As Kneaded Bakery specializes in naturally leavened sourdough loaves, classic French baguettes, and challah. We also offer a range of noshes (Yiddish for "snacks"), which highlight a variety of doughs, both sweet and savory, from cultures around the world. We are ALWAYS working hard to develop new loaves. In the meantime, below is the list of the current standards and fan favorites, along with ingredient and nutrition information.
Curious about what sourdough is and why it’s so darn special? Scroll down below for some sourdough FAQs!
At this time, As Kneaded Bakery does not offer any breads that are gluten free.
Bialy: A chewy and airy relative of the bagel with a center chock full of onions and poppy seeds.
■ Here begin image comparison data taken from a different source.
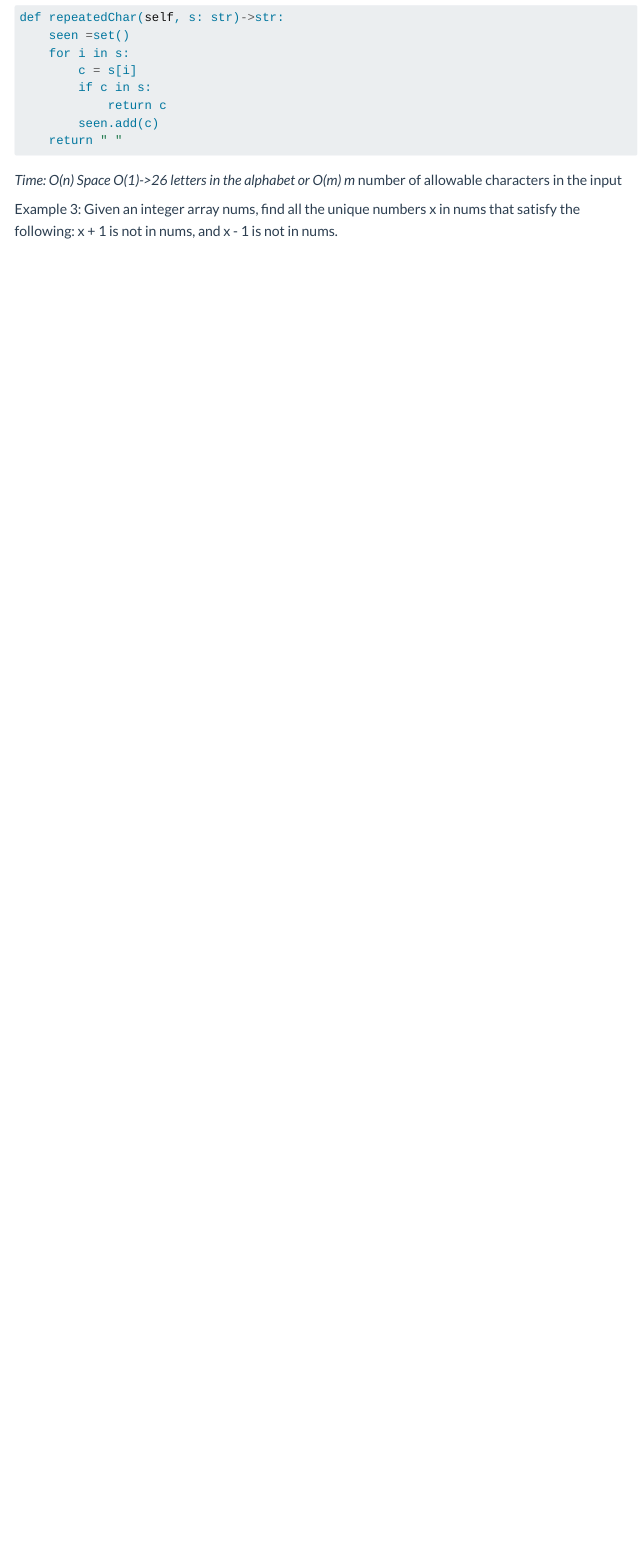
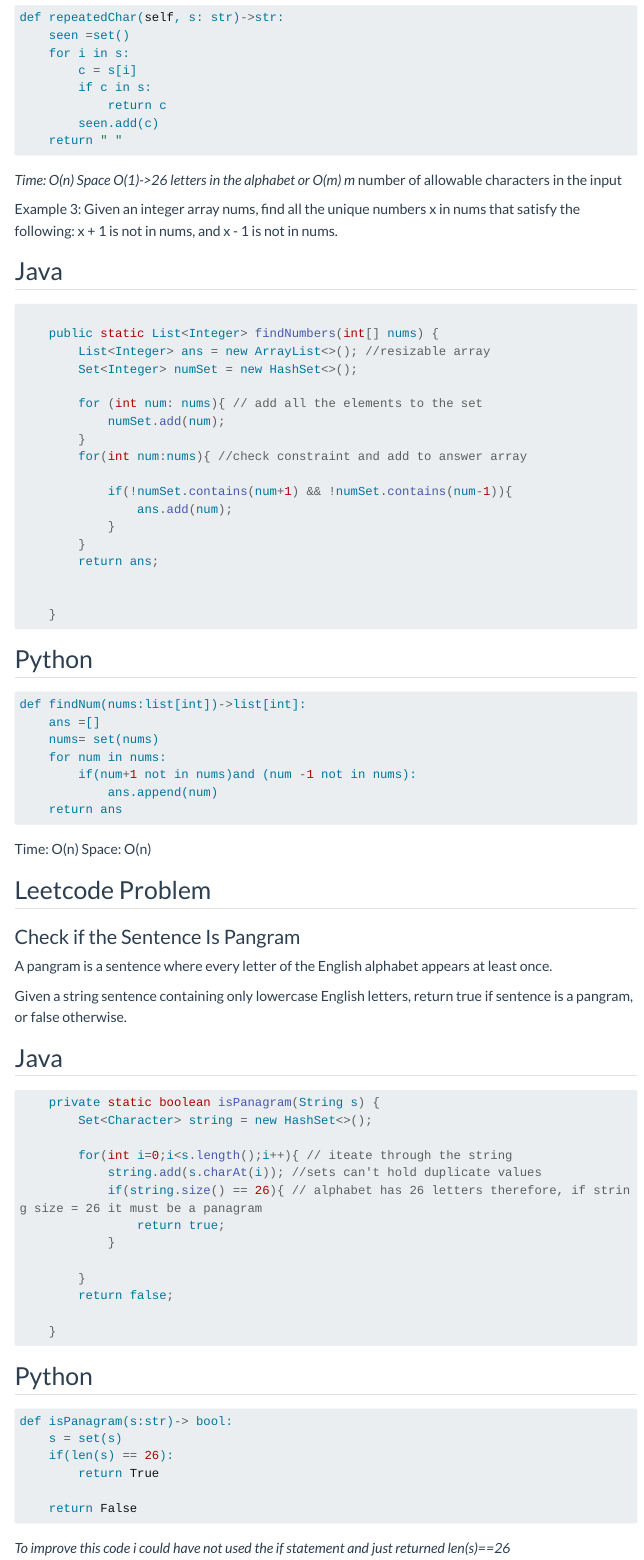
Before and after one commit to ValColorado/valcolorado.github.io, a Quarto document (code/hashing /hashing.qmd): the page in a window 1100 px wide, from 2890 px down. Rendered offline with R 4.5, knitr and Pandoc in place of Quarto, with nearby package versions; menus at the side of the page are left out; long lines of code are wrapped.

Commit message:
Update hashing.qmd

````diff
--- a/code/hashing /hashing.qmd
+++ b/code/hashing /hashing.qmd
@@ -158,3 +158,85 @@ def repeatedChar(self, s: str)->str:
 :::
 
 Example 3: Given an integer array nums, find all the unique numbers x in nums that satisfy the following: x + 1 is not in nums, and x - 1 is not in nums.
+
+
+
+::: panel-tabset
+## Java
+
+``` java
+
+    public static List<Integer> findNumbers(int[] nums) {
+        List<Integer> ans = new ArrayList<>(); //resizable array
+        Set<Integer> numSet = new HashSet<>();
+
+        for (int num: nums){ // add all the elements to the set
+            numSet.add(num);
+        }
+        for(int num:nums){ //check constraint and add to answer array
+
+            if(!numSet.contains(num+1) && !numSet.contains(num-1)){
+                ans.add(num);
+            }
+        }
+        return ans;
+
+
+    }
+```
+
+
+## Python
+
+``` python
+def findNum(nums:list[int])->list[int]:
+    ans =[]
+    nums= set(nums)
+    for num in nums:
+        if(num+1 not in nums)and (num -1 not in nums):
+            ans.append(num)
+    return ans
+```
+:::
+
+Time: O(n) Space: O(n)
+
+## Leetcode Problem
+### Check if the Sentence Is Pangram
+
+A pangram is a sentence where every letter of the English alphabet appears at least once.
+
+Given a string sentence containing only lowercase English letters, return true if sentence is a pangram, or false otherwise.
+
+::: panel-tabset
+## Java
+
+``` {.java}
+    private static boolean isPanagram(String s) {
+        Set<Character> string = new HashSet<>();
+
+        for(int i=0;i<s.length();i++){ // iteate through the string
+            string.add(s.charAt(i)); //sets can't hold duplicate values
+            if(string.size() == 26){ // alphabet has 26 letters therefore, if string size = 26 it must be a panagram
+                return true;
+            }
+
+        }
+        return false;
+
+    }
+
+```
+
+## Python
+
+``` {.python}
+def isPanagram(s:str)-> bool:
+    s = set(s)
+    if(len(s) == 26):
+        return True
+
+    return False
+```
+_To improve this code i could have not used the if statement and just returned len(s)==26_
+:::
````
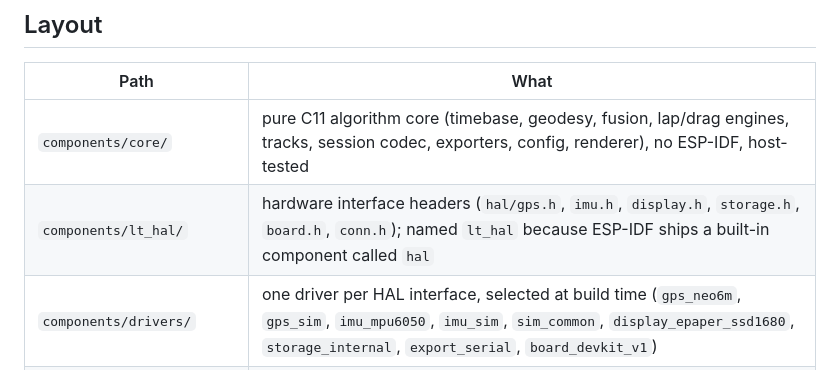
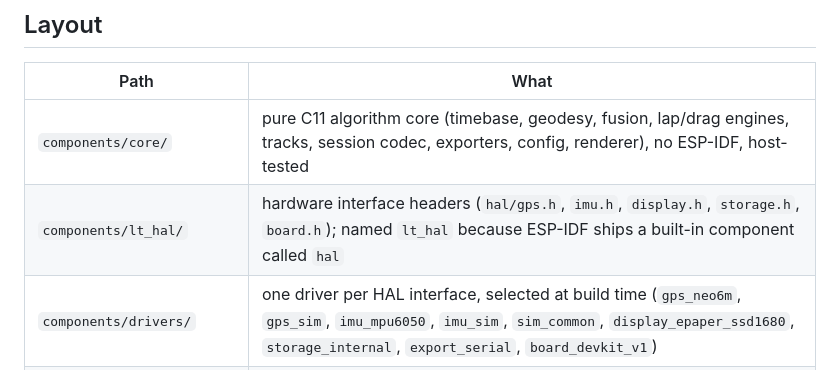
Before and after one commit to superbrobenji/lap-timer, a Markdown page: README.md, the part around the change. Rendered like a GitHub page.

Commit message:
docs: README's lt_hal row no longer lists a hal/conn.h that does not exist (BLE is parked on s5.2-conn-ble); every other README-named path re-verified against the tree
Co-Authored-By: Claude Fable 5.1 <noreply@anthropic.com>

```diff
--- a/README.md
+++ b/README.md
@@ -13,7 +13,7 @@ is designed (spec §18.2) but not built — it is sub-project C.
 | Path | What |
 |------|------|
 | `components/core/` | pure C11 algorithm core (timebase, geodesy, fusion, lap/drag engines, tracks, session codec, exporters, config, renderer), no ESP-IDF, host-tested |
-| `components/lt_hal/` | hardware interface headers (`hal/gps.h`, `imu.h`, `display.h`, `storage.h`, `board.h`, `conn.h`); named `lt_hal` because ESP-IDF ships a built-in component called `hal` |
+| `components/lt_hal/` | hardware interface headers (`hal/gps.h`, `imu.h`, `display.h`, `storage.h`, `board.h`); named `lt_hal` because ESP-IDF ships a built-in component called `hal` |
 | `components/drivers/` | one driver per HAL interface, selected at build time (`gps_neo6m`, `gps_sim`, `imu_mpu6050`, `imu_sim`, `sim_common`, `display_epaper_ssd1680`, `storage_internal`, `export_serial`, `board_devkit_v1`) |
 | `components/app/` | ESP-IDF tasks and glue (`pipeline`, `logger`, `ui`, `supervisor`, `cmd`, `ota`, `link`, `sys`) |
 | `devcontroller/` | the removable dev-kit firmware (sub-project B): WiFi AP, web UI, OTA push, session offload |
```
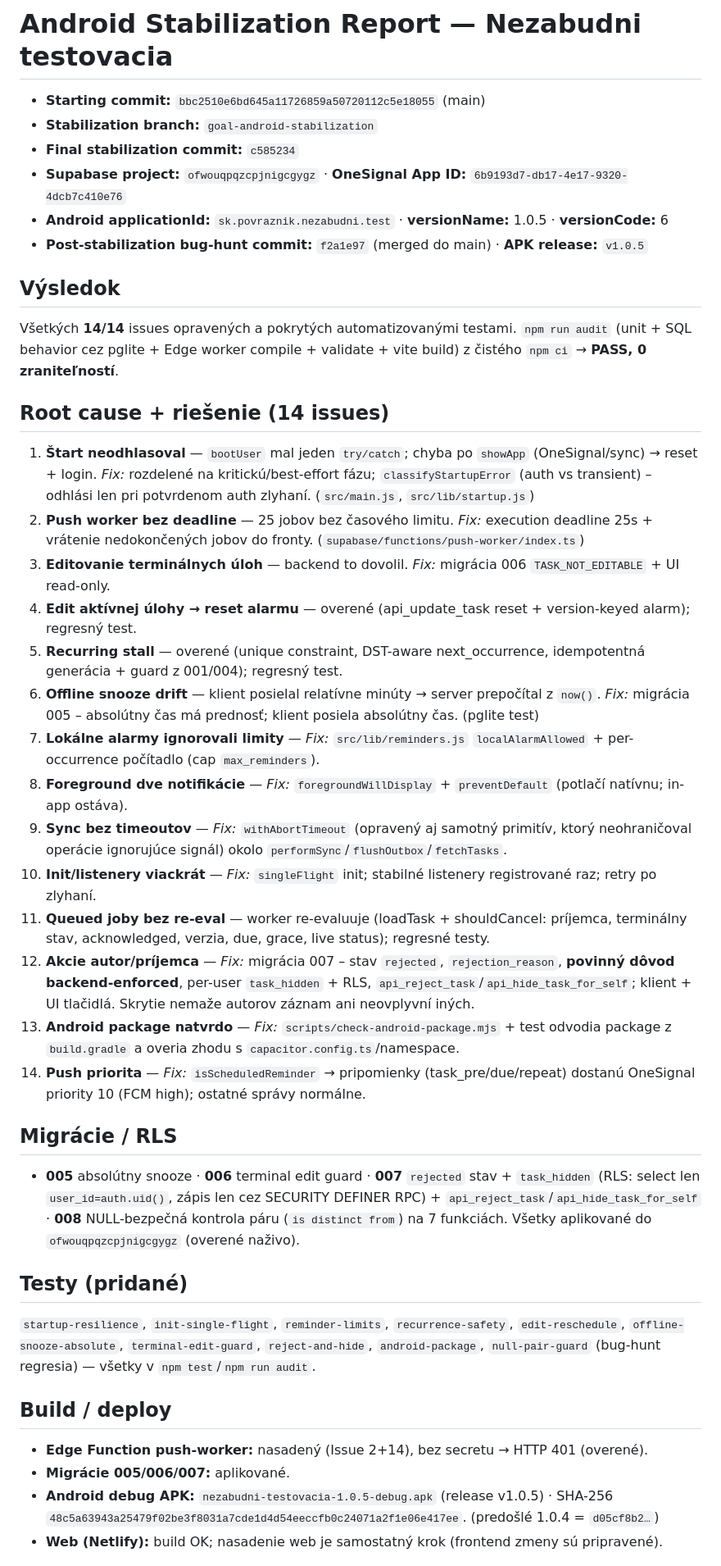
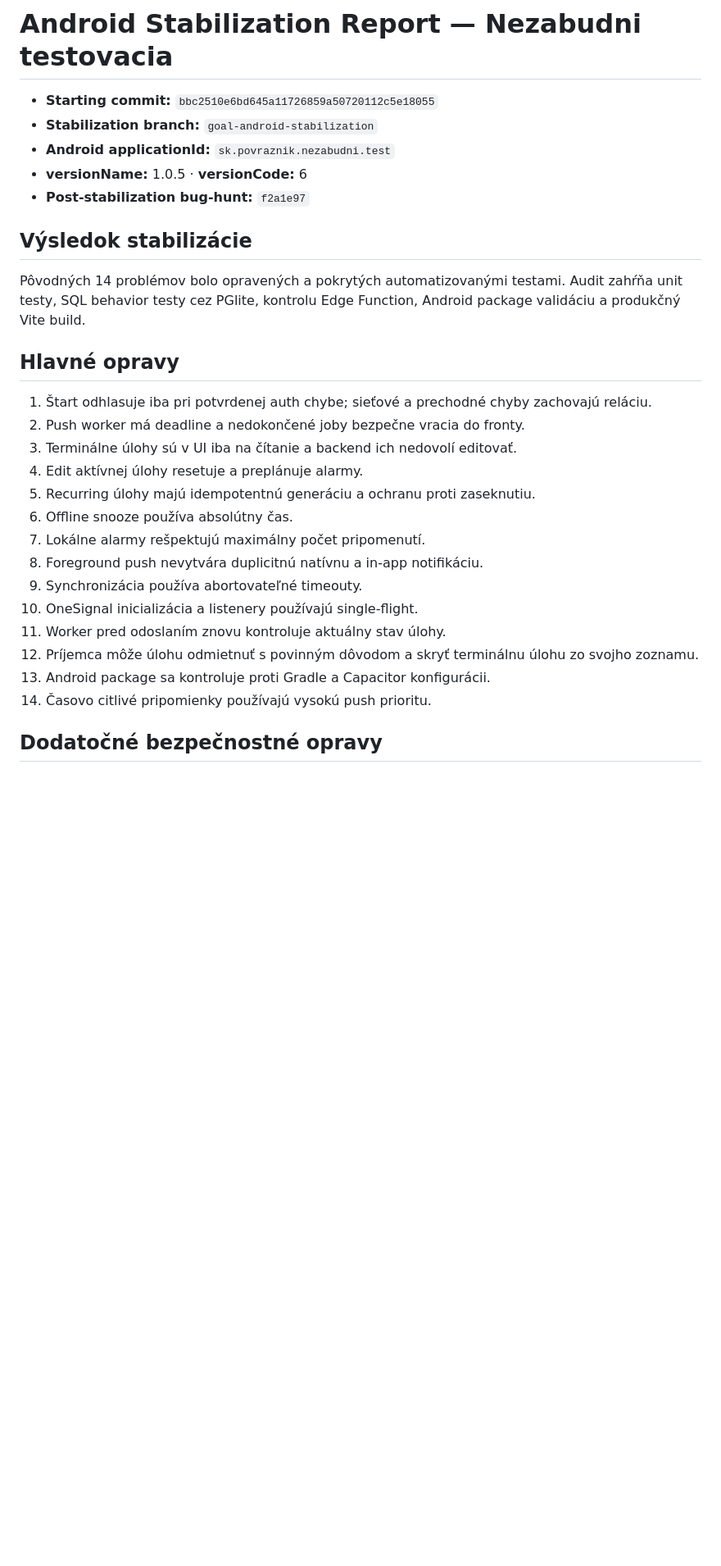
Before and after one commit to wczvonce/nezabudni-apk, a Markdown page: ANDROID_STABILIZATION_REPORT.md, the part around one of its changes. Shown at 82% size. GitHub-like rendering; blank space fills up the shorter version.

Commit message:
docs(security): remove credentials and document hotfixes

```diff
--- a/ANDROID_STABILIZATION_REPORT.md
+++ b/ANDROID_STABILIZATION_REPORT.md
@@ -1,40 +1,31 @@
 # Android Stabilization Report — Nezabudni testovacia
 
-- **Starting commit:** `bbc2510e6bd645a11726859a50720112c5e18055` (main)
+- **Starting commit:** `bbc2510e6bd645a11726859a50720112c5e18055`
 - **Stabilization branch:** `goal-android-stabilization`
-- **Final stabilization commit:** `c585234`
-- **Supabase project:** `ofwouqpqzcpjnigcgygz` · **OneSignal App ID:** `6b9193d7-db17-4e17-9320-4dcb7c410e76`
-- **Android applicationId:** `sk.povraznik.nezabudni.test` · **versionName:** 1.0.5 · **versionCode:** 6
-- **Post-stabilization bug-hunt commit:** `f2a1e97` (merged do main) · **APK release:** `v1.0.5`
+- **Android applicationId:** `sk.povraznik.nezabudni.test`
+- **versionName:** 1.0.5 · **versionCode:** 6
+- **Post-stabilization bug-hunt:** `f2a1e97`
 
-## Výsledok
-Všetkých **14/14** issues opravených a pokrytých automatizovanými testami. `npm run audit` (unit + SQL behavior cez pglite + Edge worker compile + validate + vite build) z čistého `npm ci` → **PASS, 0 zraniteľností**.
+## Výsledok stabilizácie
 
-## Root cause + riešenie (14 issues)
-1. **Štart neodhlasoval** — `bootUser` mal jeden `try/catch`; chyba po `showApp` (OneSignal/sync) → reset + login. *Fix:* rozdelené na kritickú/best-effort fázu; `classifyStartupError` (auth vs transient) – odhlási len pri potvrdenom auth zlyhaní. (`src/main.js`, `src/lib/startup.js`)
-2. **Push worker bez deadline** — 25 jobov bez časového limitu. *Fix:* execution deadline 25s + vrátenie nedokončených jobov do fronty. (`supabase/functions/push-worker/index.ts`)
-3. **Editovanie terminálnych úloh** — backend to dovolil. *Fix:* migrácia 006 `TASK_NOT_EDITABLE` + UI read-only.
-4. **Edit aktívnej úlohy → reset alarmu** — overené (api_update_task reset + version-keyed alarm); regresný test.
-5. **Recurring stall** — overené (unique constraint, DST-aware next_occurrence, idempotentná generácia + guard z 001/004); regresný test.
-6. **Offline snooze drift** — klient posielal relatívne minúty → server prepočítal z `now()`. *Fix:* migrácia 005 – absolútny čas má prednosť; klient posiela absolútny čas. (pglite test)
-7. **Lokálne alarmy ignorovali limity** — *Fix:* `src/lib/reminders.js` `localAlarmAllowed` + per-occurrence počítadlo (cap `max_reminders`).
-8. **Foreground dve notifikácie** — *Fix:* `foregroundWillDisplay` + `preventDefault` (potlačí natívnu; in-app ostáva).
-9. **Sync bez timeoutov** — *Fix:* `withAbortTimeout` (opravený aj samotný primitív, ktorý neohraničoval operácie ignorujúce signál) okolo `performSync`/`flushOutbox`/`fetchTasks`.
-10. **Init/listenery viackrát** — *Fix:* `singleFlight` init; stabilné listenery registrované raz; retry po zlyhaní.
-11. **Queued joby bez re-eval** — worker re-evaluuje (loadTask + shouldCancel: príjemca, terminálny stav, acknowledged, verzia, due, grace, live status); regresné testy.
-12. **Akcie autor/príjemca** — *Fix:* migrácia 007 – stav `rejected`, `rejection_reason`, **povinný dôvod backend-enforced**, per-user `task_hidden` + RLS, `api_reject_task`/`api_hide_task_for_self`; klient + UI tlačidlá. Skrytie nemaže autorov záznam ani neovplyvní iných.
-13. **Android package natvrdo** — *Fix:* `scripts/check-android-package.mjs` + test odvodia package z `build.gradle` a overia zhodu s `capacitor.config.ts`/namespace.
-14. **Push priorita** — *Fix:* `isScheduledReminder` → pripomienky (task_pre/due/repeat) dostanú OneSignal priority 10 (FCM high); ostatné správy normálne.
+Pôvodných 14 problémov bolo opravených a pokrytých automatizovanými testami. Audit zahŕňa unit testy, SQL behavior testy cez PGlite, kontrolu Edge Function, Android package validáciu a produkčný Vite build.
 
-## Migrácie / RLS
-- **005** absolútny snooze · **006** terminal edit guard · **007** `rejected` stav + `task_hidden` (RLS: select len `user_id=auth.uid()`, zápis len cez SECURITY DEFINER RPC) + `api_reject_task`/`api_hide_task_for_self` · **008** NULL-bezpečná kontrola páru (`is distinct from`) na 7 funkciách. Všetky aplikované do `ofwouqpqzcpjnigcgygz` (overené naživo).
+## Hlavné opravy
 
-## Testy (pridané)
-`startup-resilience`, `init-single-flight`, `reminder-limits`, `recurrence-safety`, `edit-reschedule`, `offline-snooze-absolute`, `terminal-edit-guard`, `reject-and-hide`, `android-package`, `null-pair-guard` (bug-hunt regresia) — všetky v `npm test`/`npm run audit`.
+1. Štart odhlasuje iba pri potvrdenej auth chybe; sieťové a prechodné chyby zachovajú reláciu.
+2. Push worker má deadline a nedokončené joby bezpečne vracia do fronty.
+3. Terminálne úlohy sú v UI iba na čítanie a backend ich nedovolí editovať.
+4. Edit aktívnej úlohy resetuje a preplánuje alarmy.
+5. Recurring úlohy majú idempotentnú generáciu a ochranu proti zaseknutiu.
+6. Offline snooze používa absolútny čas.
+7. Lokálne alarmy rešpektujú maximálny počet pripomenutí.
+8. Foreground push nevytvára duplicitnú natívnu a in-app notifikáciu.
+9. Synchronizácia používa abortovateľné timeouty.
+10. OneSignal inicializácia a listenery používajú single-flight.
+11. Worker pred odoslaním znovu kontroluje aktuálny stav úlohy.
+12. Príjemca môže úlohu odmietnuť s povinným dôvodom a skryť terminálnu úlohu zo svojho zoznamu.
+13. Android package sa kontroluje proti Gradle a Capacitor konfigurácii.
+14. Časovo citlivé pripomienky používajú vysokú push prioritu.
 
-## Build / deploy
-- **Edge Function push-worker:** nasadený (Issue 2+14), bez secretu → HTTP 401 (overené).
-- **Migrácie 005/006/007:** aplikované.
-- **Android debug APK:** `nezabudni-testovacia-1.0.5-debug.apk` (release v1.0.5) · SHA-256 `48c5a63943a25479f02be3f8031a7cde1d4d54eeccfb0c24071a2f1e06e417ee`. (predošlé 1.0.4 = `d05cf8b2…`)
-- **Web (Netlify):** build OK; nasadenie web je samostatný krok (frontend zmeny sú pripravené).
+## Dodatočné bezpečnostné opravy
 
```
Also changed, not shown: other parts of ANDROID_STABILIZATION_REPORT.md (+32 -17 lines).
Dough ingredients: Wheat flour, water, malted wheat flour (wheat flour, malted barley flour), sea salt, yeast. Topping ingredients: Onion, poppy seeds, olive oil.
Bostock: A delectable morning "pastry": a thick cut piece of our Challah, drizzled with simple syrup, seasonal jam, in-house almond frangipane, and topped with sliced almonds. Baked to perfection.
Dough ingredients: Wheat flour, water, eggs, sugar, oil, sea salt, yeast. Topping ingredients: Seasonal jam (rotating), almonds, white sugar, butter, eggs, simple syrup (sugar, water), sea salt.
Morning Bun: A rich brioche dough swirled with a heavenly filling made from butter, honey, brown sugar, and spices.
Dough ingredients: Wheat flour, eggs, butter, whole milk, white sugar, sea salt, yeast. Filling ingredients: Butter, honey, brown sugar, cinnamon.
THE BEAUTY & BENEFITS OF SOURDOUGH
What makes sourdough different? Sourdough breads get their rise from the use of a starter, also known as a levain or natural leavening, rather than commercial yeast.
What is sourdough starter? A starter is a fermented mixture of flour and water, or sometimes another liquid. It contains wild yeast and bacteria, which naturally occur in flour and our environment. According to one study, a single teaspoon of starter contains nearly 50 million wild yeasts and 5 billion bacteria! The fermentation processes that occur in the starter ultimately produce carbon dioxide gas, which in turn creates air bubbles in our doughs, causing them to rise.
Are all starters the same? Unlike commercial yeast, which all comes from a single species, the characteristics of sourdough starters can vary widely. Factors that can set a starter apart include the ratio of flour and water used, how it’s stored, or the way it’s refreshed or “fed” over time. These differences help make the sourdough universe as diverse as it is delicious!
Is sourdough better for you? The combination of a long fermentation process with the presence of wild yeasts and bacteria is known to imbue sourdough with a few health perks:
Lower glycemic index: Compared to breads baked with commercial yeast, sourdough produces a more gradual and less extreme increase in blood sugar.
More nutrient-rich: The lactic acid produced by the starter helps decrease the presence of another type of acid, phytic acid, that interferes with nutrient absorption. As Kneaded sourdough is made even more nutrient-rich by our heavy reliance on whole grains!
Easier to digest: Although there is a lack of scientific consensus on this one, many people report finding sourdough easier to digest. This may be due to the probiotic qualities of the starter, which are similar to those found in other fermented foods.
Fewer additives: Sourdough can naturally last several days on your counter or shelf (and months more in your freezer!) without requiring any of the preservatives found in other store-bought breads. Because sourdough has naturally complex flavors, it also does not require the refined sugars and other additives used to artificially add more flavor to other commercial breads.
Are all of As Kneaded’s breads sourdough? No, because although we love sourdough and its unique benefits and characteristics, we believe some breads simply taste better without it. This is especially true of the traditional Parisienne baguette, which we absolutely, positively believe—and recently told San Francisco Magazine—should never be made with sourdough.